Records to process section start

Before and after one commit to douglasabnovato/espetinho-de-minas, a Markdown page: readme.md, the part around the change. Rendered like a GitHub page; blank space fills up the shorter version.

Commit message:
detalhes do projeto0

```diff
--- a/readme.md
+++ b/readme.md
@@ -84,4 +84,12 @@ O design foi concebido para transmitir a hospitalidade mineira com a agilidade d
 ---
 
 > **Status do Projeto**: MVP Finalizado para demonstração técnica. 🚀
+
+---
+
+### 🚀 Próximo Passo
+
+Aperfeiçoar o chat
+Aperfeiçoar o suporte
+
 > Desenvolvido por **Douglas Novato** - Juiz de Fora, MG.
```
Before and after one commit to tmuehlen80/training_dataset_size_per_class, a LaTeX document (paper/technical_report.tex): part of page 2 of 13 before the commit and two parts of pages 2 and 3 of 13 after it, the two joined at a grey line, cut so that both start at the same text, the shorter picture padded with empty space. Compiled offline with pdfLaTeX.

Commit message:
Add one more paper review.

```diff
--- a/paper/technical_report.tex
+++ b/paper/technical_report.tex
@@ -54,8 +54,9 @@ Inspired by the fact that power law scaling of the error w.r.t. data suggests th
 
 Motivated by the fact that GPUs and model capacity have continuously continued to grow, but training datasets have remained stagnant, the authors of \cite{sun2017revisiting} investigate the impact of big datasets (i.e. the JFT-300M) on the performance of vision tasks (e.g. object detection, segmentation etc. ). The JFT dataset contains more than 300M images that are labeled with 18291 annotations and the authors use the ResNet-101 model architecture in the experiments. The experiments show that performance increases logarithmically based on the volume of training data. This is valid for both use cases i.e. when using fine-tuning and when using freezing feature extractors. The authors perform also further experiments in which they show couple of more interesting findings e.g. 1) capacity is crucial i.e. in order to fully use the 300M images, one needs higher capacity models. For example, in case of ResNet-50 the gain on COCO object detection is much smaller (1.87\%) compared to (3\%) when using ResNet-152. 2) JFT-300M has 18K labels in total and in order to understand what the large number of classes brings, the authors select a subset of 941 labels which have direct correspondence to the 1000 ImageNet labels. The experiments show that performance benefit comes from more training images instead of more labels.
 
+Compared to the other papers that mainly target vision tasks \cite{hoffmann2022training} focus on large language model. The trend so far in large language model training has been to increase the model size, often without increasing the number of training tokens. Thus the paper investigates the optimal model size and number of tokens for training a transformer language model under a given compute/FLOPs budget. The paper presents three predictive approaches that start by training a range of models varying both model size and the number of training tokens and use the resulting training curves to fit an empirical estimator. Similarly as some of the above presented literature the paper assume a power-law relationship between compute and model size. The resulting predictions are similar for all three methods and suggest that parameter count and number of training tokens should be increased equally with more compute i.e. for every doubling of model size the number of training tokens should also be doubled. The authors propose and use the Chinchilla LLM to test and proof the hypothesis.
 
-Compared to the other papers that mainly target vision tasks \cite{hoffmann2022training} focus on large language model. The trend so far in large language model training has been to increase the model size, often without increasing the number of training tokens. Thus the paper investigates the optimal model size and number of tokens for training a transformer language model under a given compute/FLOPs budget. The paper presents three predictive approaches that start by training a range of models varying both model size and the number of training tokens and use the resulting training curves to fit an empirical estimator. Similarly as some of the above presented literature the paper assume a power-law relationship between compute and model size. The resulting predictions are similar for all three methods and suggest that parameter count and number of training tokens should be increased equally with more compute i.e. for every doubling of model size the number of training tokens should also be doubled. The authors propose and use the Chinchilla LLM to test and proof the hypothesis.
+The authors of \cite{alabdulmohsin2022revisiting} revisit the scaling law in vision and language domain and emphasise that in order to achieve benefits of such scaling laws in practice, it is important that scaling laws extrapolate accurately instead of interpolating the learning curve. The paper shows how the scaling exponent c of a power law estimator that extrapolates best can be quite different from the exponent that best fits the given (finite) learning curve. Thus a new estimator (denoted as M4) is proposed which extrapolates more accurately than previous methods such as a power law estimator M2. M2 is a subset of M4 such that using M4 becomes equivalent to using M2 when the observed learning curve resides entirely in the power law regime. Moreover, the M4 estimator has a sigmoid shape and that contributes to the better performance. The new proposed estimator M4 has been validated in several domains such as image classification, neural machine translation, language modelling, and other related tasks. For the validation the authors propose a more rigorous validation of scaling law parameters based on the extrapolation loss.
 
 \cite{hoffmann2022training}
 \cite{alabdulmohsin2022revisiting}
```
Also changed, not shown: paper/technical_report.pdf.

Records to process section end

[Required work]: Whatever appears in the lines above should be copied exactly.

[Response to the task]:
Before and after one commit to douglasabnovato/espetinho-de-minas, a Markdown page: readme.md, the part around the change. Rendered like a GitHub page; blank space fills up the shorter version.

Commit message:
detalhes do projeto0

```diff
--- a/readme.md
+++ b/readme.md
@@ -84,4 +84,12 @@ O design foi concebido para transmitir a hospitalidade mineira com a agilidade d
 ---
 
 > **Status do Projeto**: MVP Finalizado para demonstração técnica. 🚀
+
+---
+
+### 🚀 Próximo Passo
+
+Aperfeiçoar o chat
+Aperfeiçoar o suporte
+
 > Desenvolvido por **Douglas Novato** - Juiz de Fora, MG.
```
Before and after one commit to tmuehlen80/training_dataset_size_per_class, a LaTeX document (paper/technical_report.tex): part of page 2 of 13 before the commit and two parts of pages 2 and 3 of 13 after it, the two joined at a grey line, cut so that both start at the same text, the shorter picture padded with empty space. Compiled offline with pdfLaTeX.

Commit message:
Add one more paper review.

```diff
--- a/paper/technical_report.tex
+++ b/paper/technical_report.tex
@@ -54,8 +54,9 @@ Inspired by the fact that power law scaling of the error w.r.t. data suggests th
 
 Motivated by the fact that GPUs and model capacity have continuously continued to grow, but training datasets have remained stagnant, the authors of \cite{sun2017revisiting} investigate the impact of big datasets (i.e. the JFT-300M) on the performance of vision tasks (e.g. object detection, segmentation etc. ). The JFT dataset contains more than 300M images that are labeled with 18291 annotations and the authors use the ResNet-101 model architecture in the experiments. The experiments show that performance increases logarithmically based on the volume of training data. This is valid for both use cases i.e. when using fine-tuning and when using freezing feature extractors. The authors perform also further experiments in which they show couple of more interesting findings e.g. 1) capacity is crucial i.e. in order to fully use the 300M images, one needs higher capacity models. For example, in case of ResNet-50 the gain on COCO object detection is much smaller (1.87\%) compared to (3\%) when using ResNet-152. 2) JFT-300M has 18K labels in total and in order to understand what the large number of classes brings, the authors select a subset of 941 labels which have direct correspondence to the 1000 ImageNet labels. The experiments show that performance benefit comes from more training images instead of more labels.
 
+Compared to the other papers that mainly target vision tasks \cite{hoffmann2022training} focus on large language model. The trend so far in large language model training has been to increase the model size, often without increasing the number of training tokens. Thus the paper investigates the optimal model size and number of tokens for training a transformer language model under a given compute/FLOPs budget. The paper presents three predictive approaches that start by training a range of models varying both model size and the number of training tokens and use the resulting training curves to fit an empirical estimator. Similarly as some of the above presented literature the paper assume a power-law relationship between compute and model size. The resulting predictions are similar for all three methods and suggest that parameter count and number of training tokens should be increased equally with more compute i.e. for every doubling of model size the number of training tokens should also be doubled. The authors propose and use the Chinchilla LLM to test and proof the hypothesis.
 
-Compared to the other papers that mainly target vision tasks \cite{hoffmann2022training} focus on large language model. The trend so far in large language model training has been to increase the model size, often without increasing the number of training tokens. Thus the paper investigates the optimal model size and number of tokens for training a transformer language model under a given compute/FLOPs budget. The paper presents three predictive approaches that start by training a range of models varying both model size and the number of training tokens and use the resulting training curves to fit an empirical estimator. Similarly as some of the above presented literature the paper assume a power-law relationship between compute and model size. The resulting predictions are similar for all three methods and suggest that parameter count and number of training tokens should be increased equally with more compute i.e. for every doubling of model size the number of training tokens should also be doubled. The authors propose and use the Chinchilla LLM to test and proof the hypothesis.
+The authors of \cite{alabdulmohsin2022revisiting} revisit the scaling law in vision and language domain and emphasise that in order to achieve benefits of such scaling laws in practice, it is important that scaling laws extrapolate accurately instead of interpolating the learning curve. The paper shows how the scaling exponent c of a power law estimator that extrapolates best can be quite different from the exponent that best fits the given (finite) learning curve. Thus a new estimator (denoted as M4) is proposed which extrapolates more accurately than previous methods such as a power law estimator M2. M2 is a subset of M4 such that using M4 becomes equivalent to using M2 when the observed learning curve resides entirely in the power law regime. Moreover, the M4 estimator has a sigmoid shape and that contributes to the better performance. The new proposed estimator M4 has been validated in several domains such as image classification, neural machine translation, language modelling, and other related tasks. For the validation the authors propose a more rigorous validation of scaling law parameters based on the extrapolation loss.
 
 \cite{hoffmann2022training}
 \cite{alabdulmohsin2022revisiting}
```
Also changed, not shown: paper/technical_report.pdf.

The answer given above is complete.